I really take great pleasure in taking over the dining room table when I write my letters. I keep the letters I need to reply to in a folder which is in my “penpal basket”. That is where I keep all my stationery; these days itt’s getting harder and harder to find good quality paper at great prices. I know when I buy paper I always have to buy extra as my girls always pinch some off me!
During my many years of penpalling I have met some brilliant people and I hope over the next 30 years I meet many more. I hope that we have all received many letters and cards during February and that we form lasting friendships.
February 20, 2016 in Journal
I was thinking about you this week, while I was off at a writer’s retreat. Besides all of the novels and short stories that were in process, a number of the guests were also Month of Letters participants. Even some who weren’t got into the fun and wrote a couple of letters while there. As we start the last full week of the Month of Letters Challenge, it occurred to me that one of the wonderful things that a letter will allow you to do is to reconnect with someone from your past. Perhaps this is a teacher that influenced you, or maybe a friend that you’ve just fallen out of touch with.
Why not take a moment to get back in touch?
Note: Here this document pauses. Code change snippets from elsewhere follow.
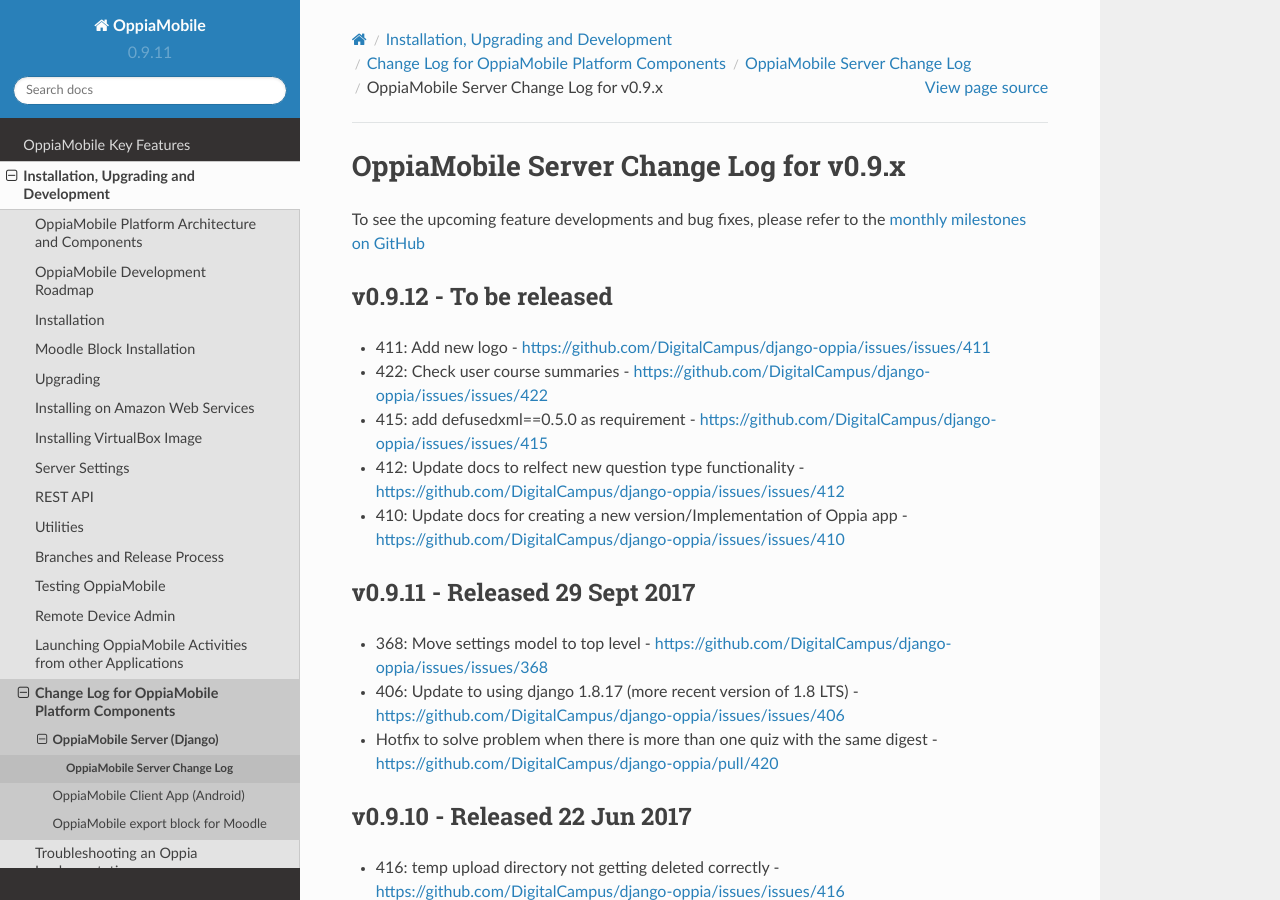
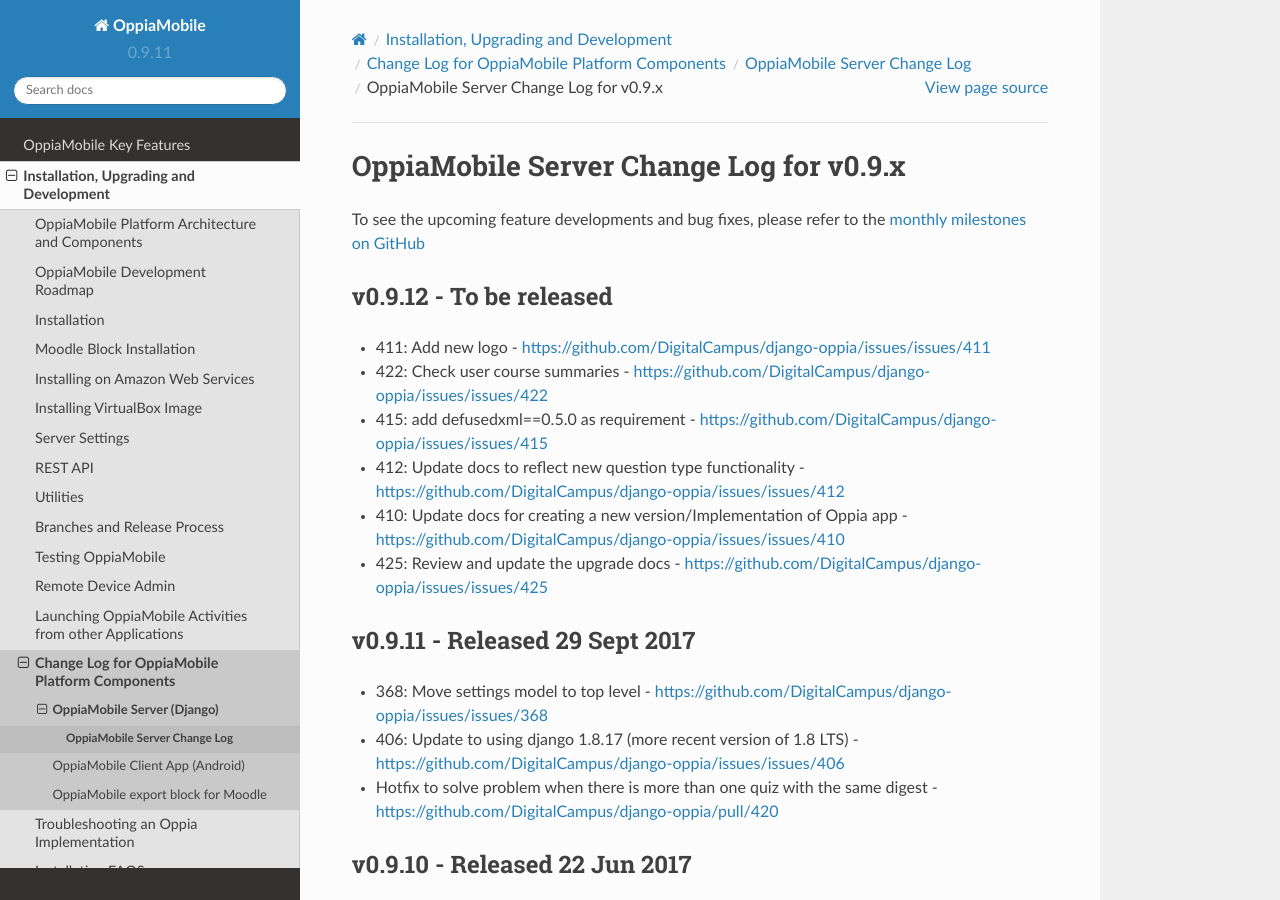
Before and after one commit to DigitalCampus/django-oppia, a Sphinx documentation site: the page built from docs/dev/changelog_server_v0.9.rst, in a window 1280 px wide and 900 px high. Built offline with Sphinx 7.4.7 and the Read the Docs theme 2.0.0, drawn with Linux system fonts in a browser that asks for light colours; the version number is read from the project's files by our own code.

Commit message:
update docs

```diff
--- a/docs/dev/changelog_server_v0.9.rst
+++ b/docs/dev/changelog_server_v0.9.rst
@@ -12,8 +12,9 @@
 * 411: Add new logo - https://github.com/DigitalCampus/django-oppia/issues/issues/411
 * 422: Check user course summaries - https://github.com/DigitalCampus/django-oppia/issues/issues/422
 * 415: add defusedxml==0.5.0 as requirement - https://github.com/DigitalCampus/django-oppia/issues/issues/415
-* 412: Update docs to relfect new question type functionality - https://github.com/DigitalCampus/django-oppia/issues/issues/412
+* 412: Update docs to reflect new question type functionality - https://github.com/DigitalCampus/django-oppia/issues/issues/412
 * 410: Update docs for creating a new version/Implementation of Oppia app - https://github.com/DigitalCampus/django-oppia/issues/issues/410
+* 425: Review and  update the upgrade docs - https://github.com/DigitalCampus/django-oppia/issues/issues/425
 
 .. _serverv0.9.11:
 
--- a/docs/dev/index.rst
+++ b/docs/dev/index.rst
@@ -10,7 +10,6 @@
    roadmap
    install
    block_install
-   upgrade
    aws
    virtualbox
    settings
```
Also changed, not shown: docs/dev/upgrade.rst (deleted, +0 -22 lines).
Does that feel awkward? Perhaps. So allow me to offer some suggestions.
Don’t feel like you have to open with an apology for the long silence. Everyone knows that life happens. Start out, instead, by letting them know that you were thinking about them. Be specific. “I’m having a cup of coffee and remember how we used to hang out at our favorite coffee spot” or “It’s snowing outside right now. Remember how we used to have snow ball fights?”
Tell them a little of what’s been happening in your life, but don’t feel like you need to cover everything. There will be time for that later. Pick one or two highlights that you wished you’d had the opportunity to share at the time. “I finished editing the UK edition of Shades of Milk and Honey this week” or “I went to Grandma’s 108th birthday party, which was such fun.”
And then– this is important — ask them questions. “I’ve been wondering about you since your move. How do you like Seattle?” or “You used to give the best book recommendations. Read anything good lately?” or “How’s your mom?”
Finally, don’t be disappointed if they don’t write a letter back. In fact, include alternate contact information to make it easy for them to get back in touch with you. A letter is a wonderful thing, but it can be intimidating too. You remember that, don’t you? The purpose of your letter is to reestablish contact, so do your best to make it easy for them.
So how was your week while I was away? I was thinking about you.
February 19, 2016 in Journal
When I was a teenager, I was an obsessed letter writer. We’d moved from Orlando, Florida to Los Angeles and writing (coupled with the occasional expensive long distance phone call) was the only way I could stay in touch with my friends.
Obviously, this was before the advent of the internet and email–yes, I’m old–and though it required more effort to buy paper and envelopes and stamps, there was a real joy in putting my thoughts down in such a tactile way. You had to really think about what you were going to say and it made me feel closer to my friends than writing an email ever has.
The real art to writing a letter–for me, at least–was in the addressing of the envelope. As evidenced in these pictures, we spent a lot of time and energy entertaining ourselves with our ‘art’––and annoying the crap out of the post office.